I want one and, best of all, it’s British!

I gave up driving British cars a long time ago, for a start it was hard to find any that were indeed British, and if you did they were completely and utterly useless as day to day transport, they tended to break down, a lot.

When it rained there was a very good chance they would leak, a lot. Even if you did manage to get home on a cold wintery night without freezing your fingers and limbs to the bone on the pathetic heater that blew with all the noise of a giant wind turbine, and steamed up the windows as if in a sauna (but with that one vital ingredient missing, heat). You would awake the next morning to a pile of metallic dust where once your magnificent motor stood, because at the first sign of moisture of any kind British cars rusted, and they rusted a lot.

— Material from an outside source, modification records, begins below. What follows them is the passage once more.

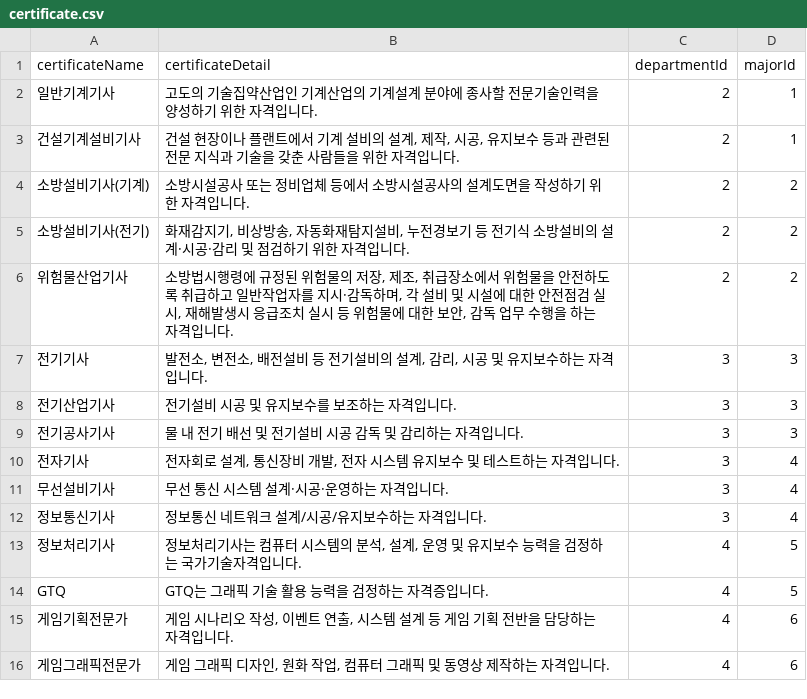
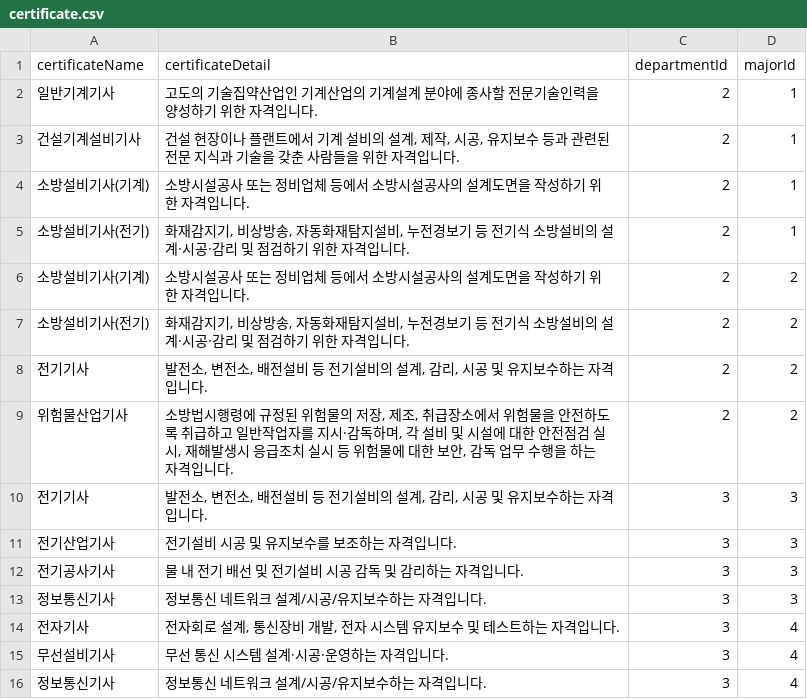
Before and after one commit to 1jihoon/Spring_Certificate, a CSV file: src/main/resources/csv/certificate.csv, drawn as a sheet; only a part is shown; the shorter side is filled out with more unchanged rows; the diff covers the shown part only.

```diff
--- a/src/main/resources/csv/certificate.csv
+++ b/src/main/resources/csv/certificate.csv
@@ -3,4 +3,7 @@
 건설기계설비기사,"건설 현장이나 플랜트에서 기계 설비의 설계, 제작, 시공, 유지보수 등과 관련된 전문 지식과 기술을 갖춘 사람들을 위한 자격입니다.",2,1
+소방설비기사(기계),"소방시설공사 또는 정비업체 등에서 소방시설공사의 설계도면을 작성하기 위한 자격입니다.",2,1
+소방설비기사(전기),"화재감지기, 비상방송, 자동화재탐지설비, 누전경보기 등 전기식 소방설비의 설계·시공·감리 및 점검하기 위한 자격입니다.",2,1
 소방설비기사(기계),"소방시설공사 또는 정비업체 등에서 소방시설공사의 설계도면을 작성하기 위한 자격입니다.",2,2
 소방설비기사(전기),"화재감지기, 비상방송, 자동화재탐지설비, 누전경보기 등 전기식 소방설비의 설계·시공·감리 및 점검하기 위한 자격입니다.",2,2
+전기기사,"발전소, 변전소, 배전설비 등 전기설비의 설계, 감리, 시공 및 유지보수하는 자격입니다.",2,2
 위험물산업기사,"소방법시행령에 규정된 위험물의 저장, 제조, 취급장소에서 위험물을 안전하도록 취급하고 일반작업자를 지시·감독하며, 각 설비 및 시설에 대한 안전점검 실시, 재해발생시 응급조치 실시 등 위험물에 대한 보안, 감독 업무 수행을 하는 자격입니다.",2,2
@@ -9,2 +12,3 @@
 전기공사기사,"물 내 전기 배선 및 전기설비 시공 감독 및 감리하는 자격입니다.",3,3
+정보통신기사,"정보통신 네트워크 설계/시공/유지보수하는 자격입니다.",3,3
 전자기사,"전자회로 설계, 통신장비 개발, 전자 시스템 유지보수 및 테스트하는 자격입니다.",3,4
```
Also changed, not shown: 9 added rows elsewhere in this file, 4 other files.
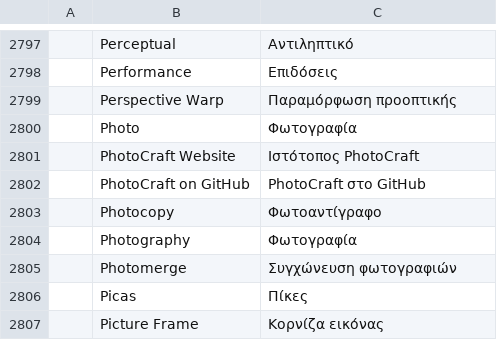
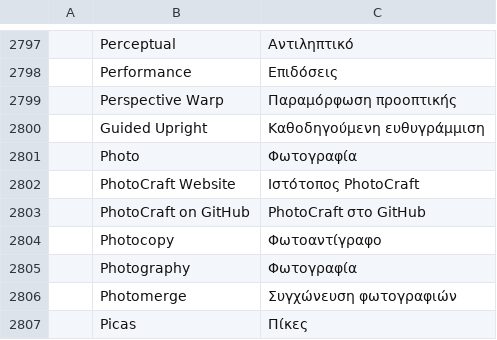
Before and after one commit to Phnem/photocraft-by-Vetro, a TSV file: crates/ui-egui/src/i18n/el.tsv, drawn as a sheet; only a part is shown, gaps mark what is left out; the shorter side is filled out with more unchanged rows; the diff names each change by its address in the sheet, - before the commit and + after, or states it on an @@ line.

```diff
--- a/crates/ui-egui/src/i18n/el.tsv
+++ b/crates/ui-egui/src/i18n/el.tsv
+row 2800:  | Guided Upright | Καθοδηγούμενη ευθυγράμμιση
```
Also changed, not shown: crates/ui-egui/src/i18n/ja.tsv, crates/ui-egui/src/i18n/pl.tsv, 18 other files.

Somewhere in the late sixties, but most noticeably in the early seventies, we started to get a little fed up with the British car industry and its products, not all the offerings were bad, but there were still many that were simply hopelessly outdated and offered very little as far as driving pleasure was concerned (Why could you still buy an Oxford Cambridge in 1970? and more to the point, why would you). Manufacturers from Europe and beyond had watched our displeasure for some time and set about turning our hearts and minds forever, and once they started there was no going back.

Although foreign vehicles from Europe and North America had been seen on our roads in small numbers for decades it was the foresight of a German Importer “Octav Bontar” who really struck the first noticeable blow for the industry as we knew it.

An importer of the then rare AUDI and N.S.U. vehicles to the UK, he secured a deal with the little known but huge “Datsun Corporation” to bring their range of affordable but above all “totally reliable” cars to these shores from the Far East.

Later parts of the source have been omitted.